In War on Poverty, Women Are Losing

Katrina Wittkamp via Getty Images

This month marks the 50th anniversary of the "War on Poverty" announced by President Lyndon B. Johnson in his State of the Union speech. Victory has not been declared.

Today, a half-century later, politicians are talking about the growth in income inequality, an increasingly uncomfortable reality in America. The income gap between the richest one percent of Americans and the other 90 percent is greater than in any year since 1928, just before the start of the Great Depression. The middle class is disappearing as incomes stagnate, contract or disappear.

Research tells us that many Americans will endure a period of poverty at some point in their lives, either as adults or as children. In fact, half of all Americans at some point during their childhood will reside in a household that depends on food stamps.

As this economic, political and social crisis is discussed, it is important recognize that the majority of America's poor are women with children.

In 2012, 14.5 percent of American women lived in poverty, compared to 11 percent of men. More than one in seven women (nearly 17.8 million) and more than one in five children (over 16 million) lived in poverty. More than half of all poor children lived in families headed by women. Poverty rates are even higher for African-American women (25.1 percent are living in poverty) and Hispanic women (24.8 percent).

One explanation for these sad statistics is persistent gender wage gap disparity. According to The Atlantic, in households headed by a single parent, the income gender gap is striking. In 2012, single fathers earned an average of $42,358 while single mothers earned $30,686. Women of color and women over the age of 65 earn even less.

Solutions are illusive. As the unemployment rate declines, more women and their families will be lifted out of poverty. But it is clear that a woman's ability find and keep a job is often dependent upon the flexibility created by family-friendly workplace policies. These range from flexible hours and daycare options to education options and skills training.

At Vision 2020, we seek economic and social equality for women by the year 2020, when we celebrate 100 years of women's voting rights.
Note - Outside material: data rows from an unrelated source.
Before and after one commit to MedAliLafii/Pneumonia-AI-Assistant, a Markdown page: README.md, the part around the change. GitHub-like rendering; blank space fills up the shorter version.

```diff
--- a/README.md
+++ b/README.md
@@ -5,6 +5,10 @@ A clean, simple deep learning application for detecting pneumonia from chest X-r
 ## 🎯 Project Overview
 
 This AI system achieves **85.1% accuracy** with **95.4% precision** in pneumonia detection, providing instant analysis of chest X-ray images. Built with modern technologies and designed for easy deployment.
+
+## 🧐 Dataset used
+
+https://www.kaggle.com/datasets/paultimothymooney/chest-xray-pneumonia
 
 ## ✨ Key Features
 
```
Let's work together to ensure economic security for all American women and the families they care for.